This book offers one of the first sociological analyses of Barack Obama’s historic 2008 campaign for the presidency of the United States. Elaborating on the concept of the white racial frame, Harvey Wingfield and Feagin assess the ways racial framing was deployed by principal characters in the 2008 election. This book counters many commonsense assumptions about race, politics, and society, particularly the idea that Obama’s election ushered in a post-racial era. Readers will find this book uniquely valuable because it relies on sound sociological analysis to assess numerous events and aspects of this historic campaign.
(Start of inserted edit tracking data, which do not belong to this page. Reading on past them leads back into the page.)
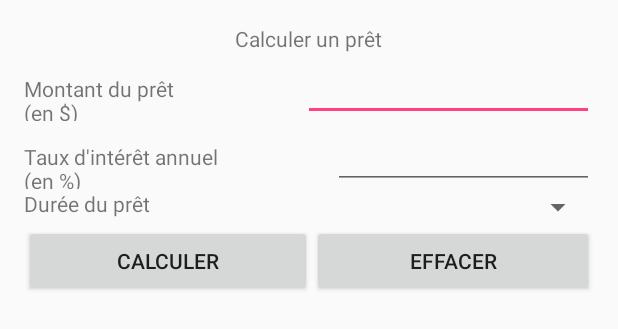
After one commit to deathocks/activites, an Android app: the layout activity_pret.xml on its own in the app's theme, with its tools: preview values and no code run, on a phone screen of 412 x 824 dp. The commit adds this screen. Shown: the top 329 px of the screen. Run offline under Robolectric (Android 15) with nearby library versions, the phone set to English and light mode, and no system bars.

Commit message:
Commit du layout activité prêt

```diff
--- /dev/null
+++ b/app/src/main/res/layout-land/activity_pret.xml
@@ -0,0 +1,122 @@
+<?xml version="1.0" encoding="utf-8"?>
+<android.support.v4.widget.DrawerLayout xmlns:android="http://schemas.android.com/apk/res/android"
+android:id="@+id/drawer_layout"
+android:layout_width="match_parent"
+android:layout_height="match_parent">
+
+<LinearLayout
+    android:layout_width="match_parent"
+    android:layout_height="wrap_content"
+    android:orientation="vertical"
+    android:paddingBottom="@dimen/activity_vertical_margin"
+    android:paddingLeft="@dimen/activity_horizontal_margin"
+    android:paddingRight="@dimen/activity_horizontal_margin"
+    android:paddingTop="@dimen/activity_vertical_margin">
+
+    <!--Mettre ici votre layout.-->
+    <TextView
+        android:id="@+id/titre_pret"
+        android:layout_width="wrap_content"
+        android:layout_gravity="center"
+        android:layout_height="wrap_content"
+        android:text="@string/titre_pret" />
+
+    <LinearLayout
+        android:layout_width="match_parent"
+        android:layout_height="wrap_content"
+        android:orientation="horizontal">
+
+
+        <TextView
+            android:id="@+id/id_titre_montant"
+            android:layout_width="wrap_content"
+            android:layout_height="wrap_content"
+            android:layout_weight="0.5"
+            android:text="@string/titre_montant" />
+
+        <EditText
+            android:id="@+id/edit_montant"
+            android:layout_width="wrap_content"
+            android:layout_height="wrap_content"
+            android:layout_weight="1" />
+
+
+    </LinearLayout>
+
+    <LinearLayout
+        android:layout_width="match_parent"
+        android:layout_height="wrap_content"
+        android:orientation="horizontal">
+
+
+        <TextView
+            android:id="@+id/titre_interet"
+            android:layout_width="wrap_content"
+            android:layout_height="wrap_content"
+            android:layout_weight="0.5"
+            android:text="@string/titre_interet" />
+
+        <EditText
+            android:id="@+id/edit_interet"
+            android:layout_width="wrap_content"
+            android:layout_height="wrap_content"
+            android:layout_weight="1" />
+
+
+    </LinearLayout>
+
+    <LinearLayout
+        android:layout_width="match_parent"
+        android:layout_height="wrap_content"
+        android:orientation="horizontal">
+
+
+        <TextView
+            android:id="@+id/titre_duree"
+            android:layout_width="wrap_content"
+            android:layout_height="wrap_content"
+            android:layout_weight="1"
+            android:text="@string/titre_duree" />
+
+        <Spinner
+            android:id="@+id/liste_mois"
+            android:layout_width="wrap_content"
+            android:layout_height="wrap_content"
+            android:layout_weight="2" />
+
+
+    </LinearLayout>
+
+    <LinearLayout
+        android:layout_width="match_parent"
+        android:layout_height="wrap_content"
+        android:orientation="horizontal">
+
+
+        <Button
+            android:id="@+id/txt_btn_calculer"
+            android:layout_width="wrap_content"
+            android:layout_height="wrap_content"
+            android:layout_weight="1"
+            android:text="@string/txt_btn_calculer" />
+
+        <Button
+            android:id="@+id/txt_btn_effacer"
+            android:layout_width="wrap_content"
+            android:layout_height="wrap_content"
+            android:layout_weight="1"
+            android:text="@string/txt_btn_effacer" />
+    </LinearLayout>
+
+</LinearLayout>
+
+<ListView
+    android:id="@+id/list_navigation"
+    android:layout_width="250dp"
+    android:layout_height="match_parent"
+    android:layout_gravity="start"
+    android:background="#FFEEEEEE"
+    android:choiceMode="singleChoice"
+    android:entries="@array/tab_activites" />
+
+</android.support.v4.widget.DrawerLayout>
--- a/app/src/main/res/layout/activity_main.xml
+++ b/app/src/main/res/layout/activity_main.xml
@@ -1,16 +1,26 @@
 <?xml version="1.0" encoding="utf-8"?>
-<RelativeLayout xmlns:android="http://schemas.android.com/apk/res/android"
-    xmlns:tools="http://schemas.android.com/tools"
+<android.support.v4.widget.DrawerLayout
+    xmlns:android="http://schemas.android.com/apk/res/android"
+    android:id="@+id/drawer_layout"
     android:layout_width="match_parent"
-    android:layout_height="match_parent"
-    android:paddingBottom="@dimen/activity_vertical_margin"
-    android:paddingLeft="@dimen/activity_horizontal_margin"
-    android:paddingRight="@dimen/activity_horizontal_margin"
-    android:paddingTop="@dimen/activity_vertical_margin"
-    tools:context="com.montmo.activites.MainActivity">
+    android:layout_height="match_parent">
 
+    <!--Mettre ici votre layout.-->
     <TextView
+        android:id="@+id/id_titre_sexe"
+        style="@style/base_texte"
         android:layout_width="wrap_content"
         android:layout_height="wrap_content"
-        android:text="Hello World!" />
-</RelativeLayout>
+        android:layout_weight="50"
+        android:text="Application" />
+
+    <ListView
+        android:id="@+id/list_navigation"
+        android:layout_width="250dp"
+        android:layout_height="match_parent"
+        android:layout_gravity="start"
+        android:background="#FFEEEEEE"
+        android:choiceMode="singleChoice"
+        android:entries="@array/tab_activites" />
+
+</android.support.v4.widget.DrawerLayout>
--- /dev/null
+++ b/app/src/main/res/layout/activity_pret.xml
@@ -0,0 +1,122 @@
+<?xml version="1.0" encoding="utf-8"?>
+<android.support.v4.widget.DrawerLayout xmlns:android="http://schemas.android.com/apk/res/android"
+    android:id="@+id/drawer_layout"
+    android:layout_width="match_parent"
+    android:layout_height="match_parent">
+
+    <LinearLayout
+        android:layout_width="match_parent"
+        android:layout_height="wrap_content"
+        android:orientation="vertical"
+        android:paddingBottom="@dimen/activity_vertical_margin"
+        android:paddingLeft="@dimen/activity_horizontal_margin"
+        android:paddingRight="@dimen/activity_horizontal_margin"
+        android:paddingTop="@dimen/activity_vertical_margin">
+
+        <!--Mettre ici votre layout.-->
+        <TextView
+            android:id="@+id/titre_pret"
+            android:layout_width="wrap_content"
+            android:layout_height="wrap_content"
+            android:layout_gravity="center"
+            android:text="@string/titre_pret" />
+
+        <LinearLayout
+            android:layout_width="match_parent"
+            android:layout_height="wrap_content"
+            android:orientation="horizontal">
+
+
+            <TextView
+                android:id="@+id/id_titre_montant"
+                android:layout_width="wrap_content"
+                android:layout_height="wrap_content"
+                android:layout_weight="0.5"
+                android:text="@string/titre_montant" />
+
+            <EditText
+                android:id="@+id/edit_montant"
+                android:layout_width="wrap_content"
+                android:layout_height="wrap_content"
+                android:layout_weight="1" />
+
+
+        </LinearLayout>
+
+        <LinearLayout
+            android:layout_width="match_parent"
+            android:layout_height="wrap_content"
+            android:orientation="horizontal">
+
+
+            <TextView
+                android:id="@+id/titre_interet"
+                android:layout_width="wrap_content"
+                android:layout_height="wrap_content"
+                android:layout_weight="0.5"
+                android:text="@string/titre_interet" />
+
+            <EditText
+                android:id="@+id/edit_interet"
+                android:layout_width="wrap_content"
+                android:layout_height="wrap_content"
+                android:layout_weight="1" />
+
+
+        </LinearLayout>
+
+        <LinearLayout
+            android:layout_width="match_parent"
+            android:layout_height="wrap_content"
+            android:orientation="horizontal">
+
+
+            <TextView
+                android:id="@+id/titre_duree"
+                android:layout_width="wrap_content"
+                android:layout_height="wrap_content"
+                android:layout_weight="1"
+                android:text="@string/titre_duree" />
+
+            <Spinner
+                android:id="@+id/liste_mois"
+                android:layout_width="wrap_content"
+                android:layout_height="wrap_content"
+                android:layout_weight="2" />
+
+
+        </LinearLayout>
+
+        <LinearLayout
+            android:layout_width="match_parent"
+            android:layout_height="wrap_content"
+            android:orientation="horizontal">
+
+
+            <Button
+                android:id="@+id/txt_btn_calculer"
+                android:layout_width="wrap_content"
+                android:layout_height="wrap_content"
+                android:layout_weight="1"
+                android:text="@string/txt_btn_calculer" />
+
+            <Button
+                android:id="@+id/txt_btn_effacer"
+                android:layout_width="wrap_content"
+                android:layout_height="wrap_content"
+                android:layout_weight="1"
+                android:text="@string/txt_btn_effacer" />
+        </LinearLayout>
+
+    </LinearLayout>
+
+    <ListView
+        android:id="@+id/list_navigation"
+        android:layout_width="250dp"
+        android:layout_height="match_parent"
+        android:layout_gravity="start"
+        android:background="#FFEEEEEE"
+        android:choiceMode="singleChoice"
+        android:entries="@array/tab_activites" />
+
+</android.support.v4.widget.DrawerLayout>
```
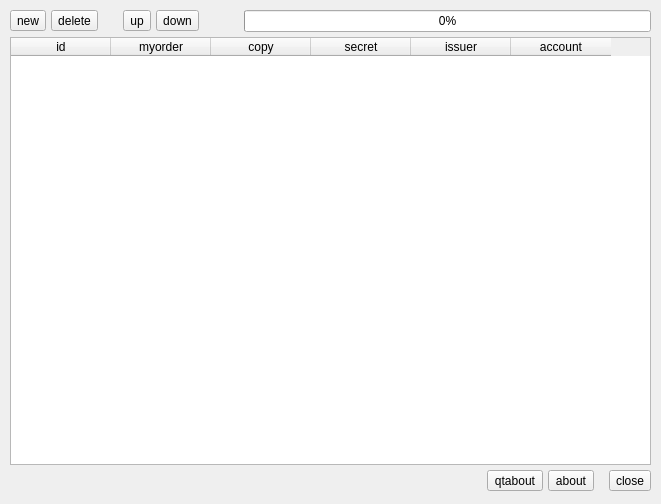
The window that ui/frmMain.ui (roanfranklin/remf_authentication) describes before a commit, drawn with Qt 5.
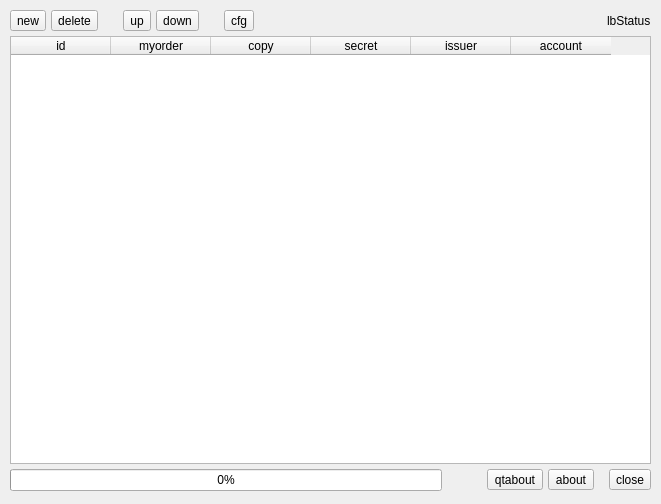
The same window after the commit.

What changed in the file:
```diff
--- a/ui/frmMain.ui
+++ b/ui/frmMain.ui
@@ -106,7 +106,7 @@
           </widget>
          </item>
          <item>
-          <spacer name="horizontalSpacer">
+          <spacer name="horizontalSpacer_6">
            <property name="orientation">
             <enum>Qt::Horizontal</enum>
            </property>
@@ -115,6 +115,29 @@
            </property>
            <property name="sizeHint" stdset="0">
             <size>
+             <width>20</width>
+             <height>20</height>
+            </size>
+           </property>
+          </spacer>
+         </item>
+         <item>
+          <widget class="QToolButton" name="btnCfg">
+           <property name="text">
+            <string>cfg</string>
+           </property>
+          </widget>
+         </item>
+         <item>
+          <spacer name="horizontalSpacer">
+           <property name="orientation">
+            <enum>Qt::Horizontal</enum>
+           </property>
+           <property name="sizeType">
+            <enum>QSizePolicy::Expanding</enum>
+           </property>
+           <property name="sizeHint" stdset="0">
+            <size>
              <width>40</width>
              <height>20</height>
             </size>
@@ -122,18 +145,9 @@
           </spacer>
          </item>
          <item>
-          <widget class="QProgressBar" name="pbTimeOut">
-           <property name="maximum">
-            <number>30</number>
-           </property>
-           <property name="value">
-            <number>0</number>
-           </property>
-           <property name="textVisible">
-            <bool>true</bool>
-           </property>
-           <property name="format">
-            <string>%p%</string>
+          <widget class="QLabel" name="lbStatus">
+           <property name="text">
+            <string>lbStatus</string>
            </property>
           </widget>
          </item>
@@ -178,11 +192,27 @@
          <property name="topMargin">
           <number>0</number>
          </property>
+         <item>
+          <widget class="QProgressBar" name="pbTimeOut">
+           <property name="maximum">
+            <number>30</number>
+           </property>
+           <property name="value">
+            <number>0</number>
+           </property>
+           <property name="textVisible">
+            <bool>true</bool>
+           </property>
+          </widget>
+         </item>
          <item>
           <spacer name="horizontalSpacer_4">
            <property name="orientation">
             <enum>Qt::Horizontal</enum>
            </property>
+           <property name="sizeType">
+            <enum>QSizePolicy::Maximum</enum>
+           </property>
            <property name="sizeHint" stdset="0">
             <size>
              <width>40</width>
```
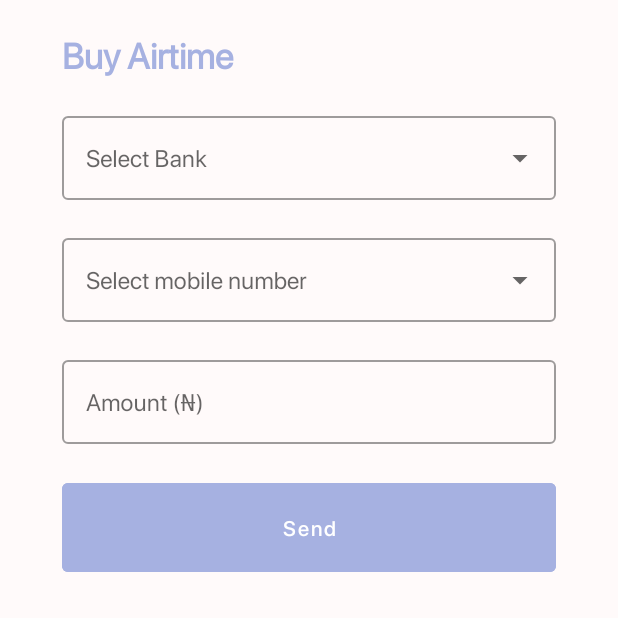
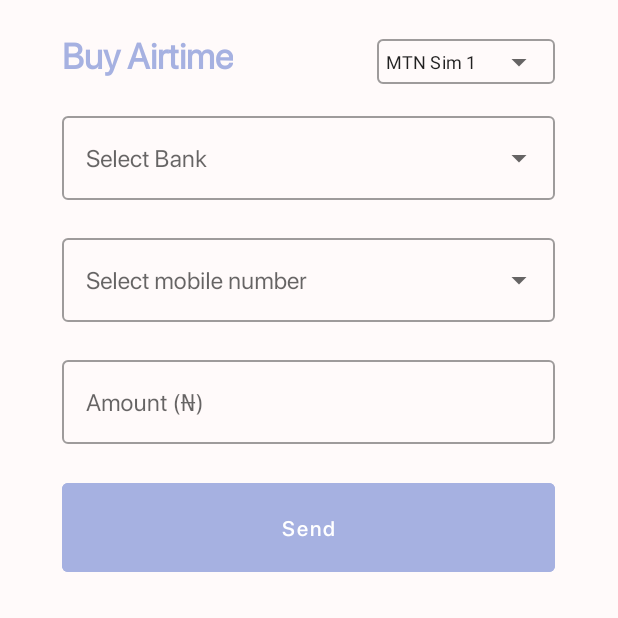
Before and after one commit to Sharpsend/AndroidApp, an Android app: the fragment BuyAirtimeFragment placed in its activity, on a phone screen of 412 x 824 dp, the top half of it. Run offline under Robolectric (Android 15) with nearby library versions, the phone set to English and light mode, and no system bars; our stand-ins replace data binding; libraries missing offline, so code that uses them is left out: com.hover.sdk; Roboto replaces fonts that are not available here; 3 statements that could not run were skipped.

Commit message:
Design selected sim ui

```diff
--- a/app/src/main/AndroidManifest.xml
+++ b/app/src/main/AndroidManifest.xml
@@ -15,16 +15,16 @@
 	<activity android:name=".ui.activities.ChangePinActivity" />
 	<activity android:name=".ui.activities.OperationsActivity" />
 	<activity android:name=".ui.activities.AuthActivity">
+
+	</activity>
+	<activity
+	  android:name=".ui.activities.MainActivity"
+	  android:label="@string/app_name" >
 		<intent-filter>
 			<action android:name="android.intent.action.MAIN" />
 
 			<category android:name="android.intent.category.LAUNCHER" />
 		</intent-filter>
-	</activity>
-	<activity
-	  android:name=".ui.activities.MainActivity"
-	  android:label="@string/app_name" >
-
 	</activity>
 	<meta-data
 	  android:name="preloaded_fonts"
--- a/app/src/main/res/layout/fragment_buy_airtime.xml
+++ b/app/src/main/res/layout/fragment_buy_airtime.xml
@@ -20,16 +20,16 @@
 	  app:layout_constraintGuide_percent=".1"
 	  android:layout_height="match_parent"/>
 
-	<androidx.constraintlayout.widget.Guideline
-	  android:layout_width="wrap_content"
-	  app:layout_constraintGuide_percent=".9"
-	  android:id="@+id/right_guideline"
-	  android:orientation="vertical"
-	  android:layout_height="match_parent"/>
+	  <androidx.constraintlayout.widget.Guideline
+		  android:id="@+id/right_guideline"
+		  android:layout_width="wrap_content"
+		  android:layout_height="match_parent"
+		  android:orientation="vertical"
+		  app:layout_constraintGuide_begin="370dp" />
 
 	  <TextView
 		  android:id="@+id/buy_airtime_heading"
-		  android:layout_width="0dp"
+		  android:layout_width="wrap_content"
 		  android:layout_height="wrap_content"
 		  android:layout_marginTop="20dp"
 		  android:fontFamily="@font/sf_pro_display_regular"
@@ -37,9 +37,32 @@
 		  android:textColor="@color/colorPrimary"
 		  android:textSize="24sp"
 		  android:textStyle="bold"
-		  app:layout_constraintEnd_toStartOf="@id/right_guideline"
 		  app:layout_constraintStart_toEndOf="@id/left_guideline"
 		  app:layout_constraintTop_toTopOf="parent" />
+
+	  <com.google.android.material.textfield.TextInputLayout
+		  style="@style/Widget.MaterialComponents.TextInputLayout.OutlinedBox.Dense.ExposedDropdownMenu"
+		  android:layout_width="wrap_content"
+		  android:layout_height="30dp"
+		  android:fontFamily="@font/roboto"
+		  app:boxStrokeWidthFocused="1dp"
+		  app:hintEnabled="false"
+		  app:layout_constraintBaseline_toBaselineOf="@id/buy_airtime_heading"
+		  app:layout_constraintEnd_toStartOf="@id/right_guideline">
+
+		  <AutoCompleteTextView
+			  android:id="@+id/departmentEntry"
+			  android:layout_width="match_parent"
+			  android:layout_height="wrap_content"
+			  android:clickable="true"
+			  android:focusable="false"
+			  android:paddingStart="6dp"
+			  android:paddingTop="6dp"
+			  android:paddingEnd="6dp"
+			  android:paddingBottom="6dp"
+			  android:text="MTN Sim 1"
+			  android:textSize="12sp" />
+	  </com.google.android.material.textfield.TextInputLayout>
 
 	<com.google.android.material.textfield.TextInputLayout
 	  android:layout_width="0dp"
```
Adia Harvey Wingfield is an assistant professor of sociology at Georgia State University. Her research focuses on the ways intersections of race and gender shape various groups' experiences in different occupations. Her recent work addresses the experiences of black male nurses, minority faculty at independent schools, and black female entrepreneurs
Joe R. Feagin is Ella C. McFadden Professor at Texas A & M University. Feagin has done research on racism and sexism issues for forty-five years and has served as the Scholar-in-Residence at the U.S. Commission on Civil Rights. He has written 54 scholarly books and nearly 200 scholarly articles in his research areas, and one of his books (Ghetto Revolts) was nominated for a Pulitzer Prize.